Number of lines with "retrieval" in the data: give that figure by itself.

**Raw data:**
##########

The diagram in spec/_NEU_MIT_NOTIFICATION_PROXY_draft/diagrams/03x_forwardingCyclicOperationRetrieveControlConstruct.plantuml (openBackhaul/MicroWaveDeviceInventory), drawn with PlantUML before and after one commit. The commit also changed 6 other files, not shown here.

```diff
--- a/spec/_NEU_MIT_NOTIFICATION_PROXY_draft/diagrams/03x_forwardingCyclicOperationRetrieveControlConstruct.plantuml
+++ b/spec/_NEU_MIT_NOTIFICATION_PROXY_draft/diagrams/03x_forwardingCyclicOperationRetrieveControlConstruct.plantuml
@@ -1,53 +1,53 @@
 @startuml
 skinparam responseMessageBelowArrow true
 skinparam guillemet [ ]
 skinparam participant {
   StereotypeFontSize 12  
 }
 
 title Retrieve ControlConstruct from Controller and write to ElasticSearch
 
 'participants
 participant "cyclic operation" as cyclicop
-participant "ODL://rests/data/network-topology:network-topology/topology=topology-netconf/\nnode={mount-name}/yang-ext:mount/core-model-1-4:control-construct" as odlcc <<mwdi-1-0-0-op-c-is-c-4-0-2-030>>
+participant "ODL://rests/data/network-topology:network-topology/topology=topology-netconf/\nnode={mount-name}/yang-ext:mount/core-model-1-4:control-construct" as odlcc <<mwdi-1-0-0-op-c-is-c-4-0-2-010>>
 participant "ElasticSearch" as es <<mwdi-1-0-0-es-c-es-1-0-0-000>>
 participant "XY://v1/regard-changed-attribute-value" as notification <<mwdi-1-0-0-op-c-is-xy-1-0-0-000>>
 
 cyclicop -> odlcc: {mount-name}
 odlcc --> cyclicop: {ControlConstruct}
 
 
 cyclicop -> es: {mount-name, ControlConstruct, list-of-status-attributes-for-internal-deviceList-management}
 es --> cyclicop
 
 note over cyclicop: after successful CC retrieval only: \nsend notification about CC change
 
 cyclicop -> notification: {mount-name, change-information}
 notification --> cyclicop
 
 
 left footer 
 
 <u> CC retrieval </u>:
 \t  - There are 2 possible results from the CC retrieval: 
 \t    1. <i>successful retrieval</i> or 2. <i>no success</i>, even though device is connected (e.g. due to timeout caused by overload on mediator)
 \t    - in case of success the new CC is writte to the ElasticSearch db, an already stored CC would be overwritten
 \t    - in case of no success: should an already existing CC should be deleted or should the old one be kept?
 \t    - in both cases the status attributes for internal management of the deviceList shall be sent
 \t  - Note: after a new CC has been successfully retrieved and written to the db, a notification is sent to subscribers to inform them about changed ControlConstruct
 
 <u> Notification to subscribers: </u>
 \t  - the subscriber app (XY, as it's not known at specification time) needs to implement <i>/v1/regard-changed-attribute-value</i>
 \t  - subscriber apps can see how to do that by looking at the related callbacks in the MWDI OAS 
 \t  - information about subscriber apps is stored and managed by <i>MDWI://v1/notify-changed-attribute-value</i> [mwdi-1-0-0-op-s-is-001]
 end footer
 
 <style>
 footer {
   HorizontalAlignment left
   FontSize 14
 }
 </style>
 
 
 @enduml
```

##########

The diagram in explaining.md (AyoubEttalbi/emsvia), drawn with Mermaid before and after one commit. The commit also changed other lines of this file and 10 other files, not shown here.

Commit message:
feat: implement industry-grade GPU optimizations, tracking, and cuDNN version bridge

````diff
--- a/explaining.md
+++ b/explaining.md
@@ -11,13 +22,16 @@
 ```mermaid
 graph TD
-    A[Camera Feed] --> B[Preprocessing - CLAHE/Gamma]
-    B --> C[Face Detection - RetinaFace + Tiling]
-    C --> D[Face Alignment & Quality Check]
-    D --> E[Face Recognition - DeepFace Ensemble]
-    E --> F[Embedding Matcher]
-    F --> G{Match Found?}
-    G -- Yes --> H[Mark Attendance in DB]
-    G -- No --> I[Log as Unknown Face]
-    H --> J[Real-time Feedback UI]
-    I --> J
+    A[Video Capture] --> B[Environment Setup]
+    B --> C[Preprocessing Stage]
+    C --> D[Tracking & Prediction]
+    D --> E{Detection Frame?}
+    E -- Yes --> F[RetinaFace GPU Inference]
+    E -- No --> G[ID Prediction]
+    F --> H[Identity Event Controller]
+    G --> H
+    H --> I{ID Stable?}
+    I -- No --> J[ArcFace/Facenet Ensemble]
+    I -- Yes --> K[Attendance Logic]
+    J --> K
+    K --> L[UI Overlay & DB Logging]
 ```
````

##########

**Written solution:** 4